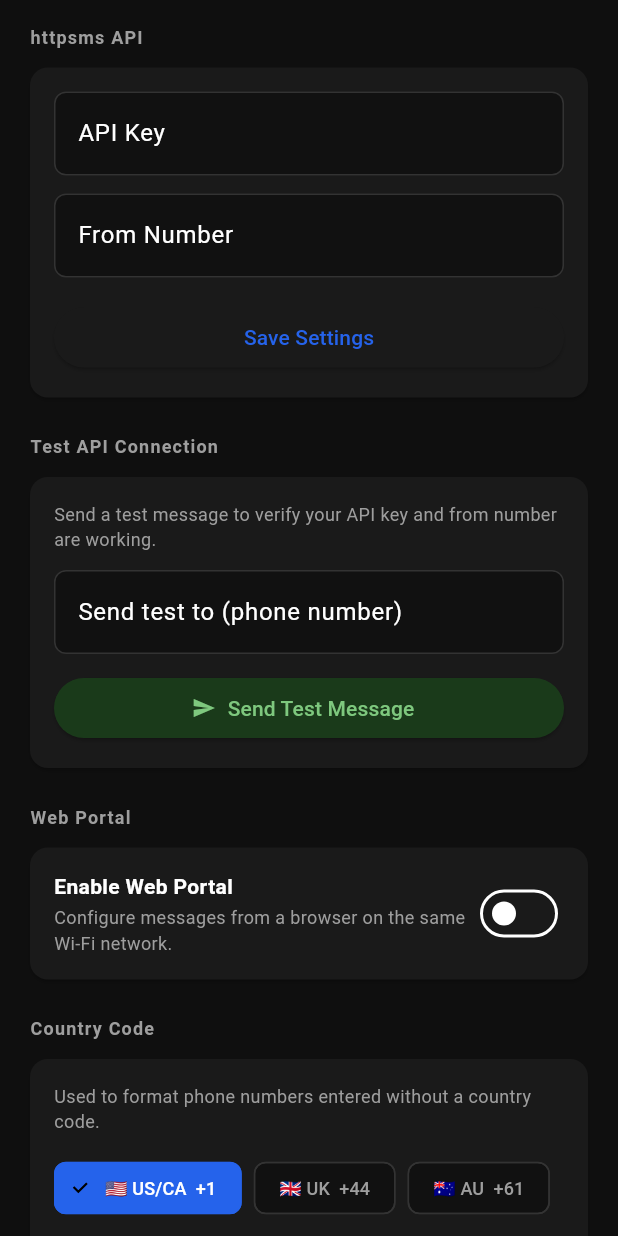
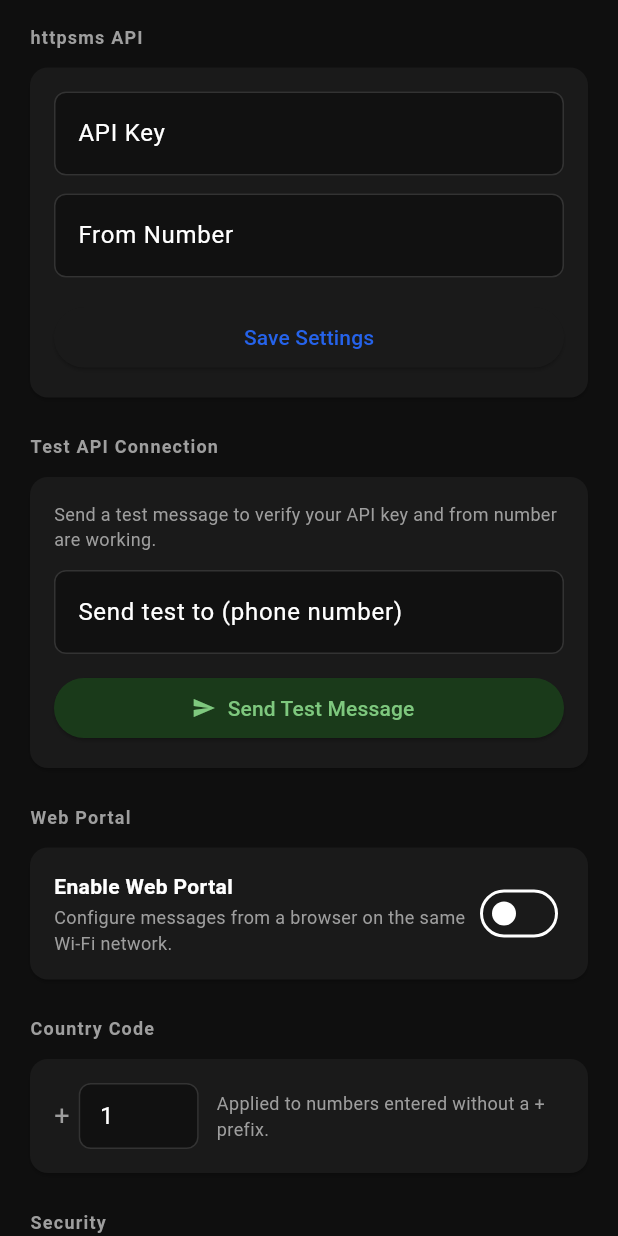
Before and after one commit to SirBiggin/Deadswitch, a Flutter app: the SettingsScreen screen opened directly, on a phone screen of 412 x 824 dp. Run offline on Flutter 3.47's test engine with Material 3 defaults, Android fonts, the phone set to English and light mode, and no system bars; our stand-ins replace flutter_contacts, shared_preferences, shelf, sqflite; missing offline and left inert: shelf_router, workmanager; accounts and stored records are empty.

Commit message:
v1.2.12 — Simplify country code to plain text entry

```diff
--- a/lib/screens/settings_screen.dart
+++ b/lib/screens/settings_screen.dart
@@ -61,10 +61,8 @@
       _fromCtrl.text    = from;
       _webPortalEnabled = portal;
       _webIp            = ip;
-      _countryCode      = code;
-      if (!_kCommonCodes.any((c) => c.$2 == code)) {
-        _customCodeCtrl.text = code;
-      }
+      _countryCode             = code;
+      _customCodeCtrl.text     = code;
     });
   }
 
@@ -285,32 +283,8 @@
           _section('Country Code'),
           Card(child: Padding(
             padding: const EdgeInsets.all(16),
-            child: Column(crossAxisAlignment: CrossAxisAlignment.start, children: [
-              const Text(
-                'Used to format phone numbers entered without a country code.',
-                style: TextStyle(color: Colors.grey, fontSize: 12),
-              ),
-              const SizedBox(height: 12),
-              Wrap(spacing: 8, runSpacing: 8, children: _kCommonCodes.map((c) {
-                final selected = _countryCode == c.$2;
-                return ChoiceChip(
-                  label: Text('${c.$1}  +${c.$2}'),
-                  selected: selected,
-                  onSelected: (_) => _saveCountryCode(c.$2),
-                  selectedColor: const Color(0xFF2563eb),
-                  labelStyle: TextStyle(
-                    color: selected ? Colors.white : Colors.grey,
-                    fontSize: 12,
-                  ),
-                  backgroundColor: const Color(0xFF111111),
-                  side: BorderSide(
-                    color: selected ? const Color(0xFF2563eb) : const Color(0xFF333333),
-                  ),
-                );
-              }).toList()),
-              const SizedBox(height: 12),
-              Row(children: [
-                const Text('Other: +', style: TextStyle(color: Colors.grey, fontSize: 14)),
+            child: Row(children: [
+              const Text('+', style: TextStyle(color: Colors.grey, fontSize: 18)),
               const SizedBox(width: 6),
               SizedBox(
                 width: 80,
@@ -318,9 +292,9 @@
                   controller: _customCodeCtrl,
                   keyboardType: TextInputType.number,
                   decoration: const InputDecoration(
-                      hintText: '49',
+                    hintText: '1',
                     isDense: true,
-                      contentPadding: EdgeInsets.symmetric(horizontal: 10, vertical: 8),
+                    contentPadding: EdgeInsets.symmetric(horizontal: 10, vertical: 10),
                   ),
                   onSubmitted: (v) {
                     final code = v.replaceAll(RegExp(r'\D'), '');
@@ -328,15 +302,13 @@
                   },
                 ),
               ),
-                const SizedBox(width: 8),
-                TextButton(
-                  onPressed: () {
-                    final code = _customCodeCtrl.text.replaceAll(RegExp(r'\D'), '');
-                    if (code.isNotEmpty) _saveCountryCode(code);
-                  },
-                  child: const Text('Set'),
+              const SizedBox(width: 12),
+              const Expanded(
+                child: Text(
+                  'Applied to numbers entered without a + prefix.',
+                  style: TextStyle(color: Colors.grey, fontSize: 12),
                 ),
-              ]),
+              ),
             ]),
           )),
           const SizedBox(height: 20),
--- a/pubspec.yaml
+++ b/pubspec.yaml
@@ -1,7 +1,7 @@
 name: deadswitch_app
 description: "DeadSwitch - Dead man's switch app"
 publish_to: 'none'
-version: 1.2.11+23
+version: 1.2.12+24
 
 environment:
   sdk: ^3.12.1
```
Lines whose indentation alone changed are shown as unchanged.
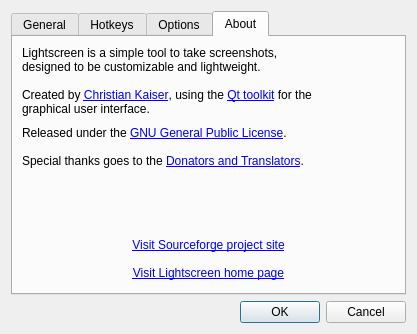
This is dialogs/optionsdialog.ui in ckaiser/Lightscreen as Qt 5 draws it before an edit. The edited form follows.
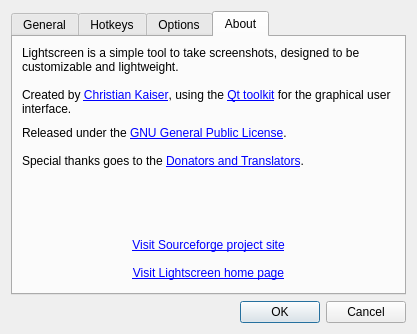
This is the edited form. The open tabs and pages were chosen to show the change. Icons and pictures are not drawn. Custom widgets are drawn as their Qt base class.

What changed in the file:
```diff
--- a/dialogs/optionsdialog.ui
+++ b/dialogs/optionsdialog.ui
@@ -1165,8 +1165,6 @@
       </attribute>
       <layout class="QVBoxLayout" name="verticalLayout_9">
        <item>
-        <layout class="QHBoxLayout" name="horizontalLayout_3">
-         <item>
           <widget class="QLabel" name="mainLabel">
            <property name="text">
             <string>Lightscreen is a simple tool to take screenshots, designed to be customizable and lightweight.&lt;br&gt;&lt;br&gt;
@@ -1178,25 +1176,7 @@
           </widget>
          </item>
          <item>
-          <widget class="QLabel" name="logoLabel">
-           <property name="minimumSize">
-            <size>
-             <width>64</width>
-             <height>64</height>
-            </size>
-           </property>
-           <property name="maximumSize">
-            <size>
-             <width>64</width>
-             <height>64</height>
-            </size>
-           </property>
-          </widget>
-         </item>
-        </layout>
-       </item>
-       <item>
-        <widget class="QLabel" name="label_2">
+        <widget class="QLabel" name="licenseAboutLabel">
          <property name="text">
           <string>Released under the &lt;a href=&quot;http://www.gnu.org/licenses/gpl-2.0.html&quot;&gt;GNU General Public License&lt;/a&gt;.&lt;br&gt;&lt;br&gt;
 Special thanks goes to the &lt;a href=&quot;http://lightscreen.sourceforge.net/about&quot;&gt;Donators and Translators&lt;/a&gt;.</string>
```
Lines whose indentation alone changed are shown as unchanged.
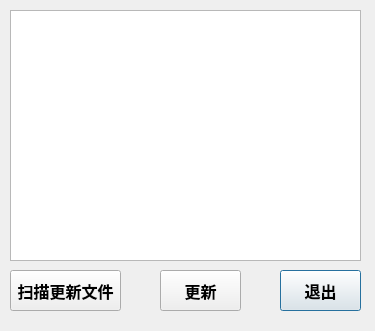
Before: the Qt Designer form UI/softwareupdateitemdlg.ui in awfeequdng/storage, drawn with Qt 5.
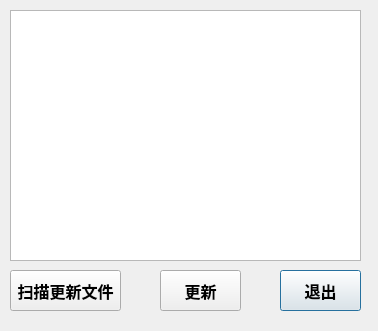
After: the same form once the commit is applied.

Patch:
```diff
--- a/UI/softwareupdateitemdlg.ui
+++ b/UI/softwareupdateitemdlg.ui
@@ -6,7 +6,7 @@
    <rect>
     <x>0</x>
     <y>0</y>
-    <width>375</width>
+    <width>378</width>
     <height>331</height>
    </rect>
   </property>
```
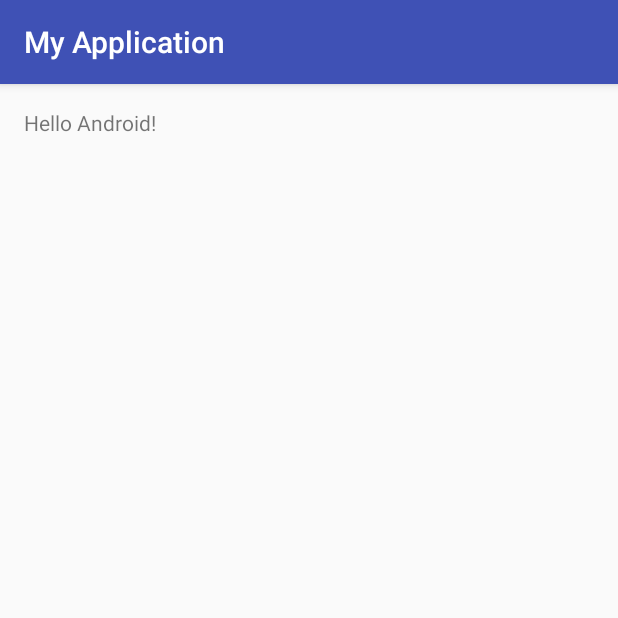
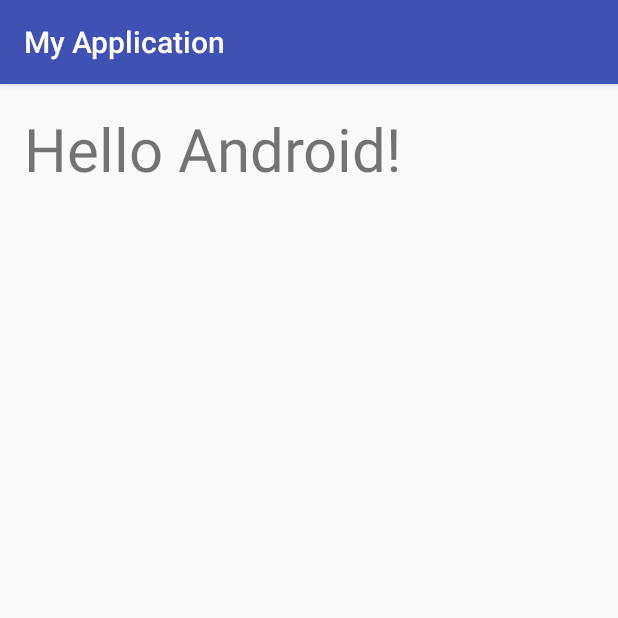
Before and after one commit to nolllll106/HelloAndroidApp, an Android app: the screen it shows after launch (MainActivity), on a phone screen of 412 x 824 dp, the top half of it. Run offline under Robolectric (Android 15) with nearby library versions, the phone set to English and light mode, and no system bars.

```diff
--- a/app/src/main/res/layout/activity_main.xml
+++ b/app/src/main/res/layout/activity_main.xml
@@ -15,5 +15,7 @@
     <TextView
         android:layout_width="wrap_content"
         android:layout_height="wrap_content"
-        android:text="Hello Android!" />
+        android:text="Hello Android!"
+        android:id="@+id/textView"
+        android:textSize="40sp" />
 </LinearLayout>
```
□ □ □ □ □ □ □
- _Task directions_
For the string "children", return every line of the data where it appears.

- _Answer box_
-            child: Column(crossAxisAlignment: CrossAxisAlignment.start, children: [
-              Wrap(spacing: 8, runSpacing: 8, children: _kCommonCodes.map((c) {
-              Row(children: [
+            child: Row(children: [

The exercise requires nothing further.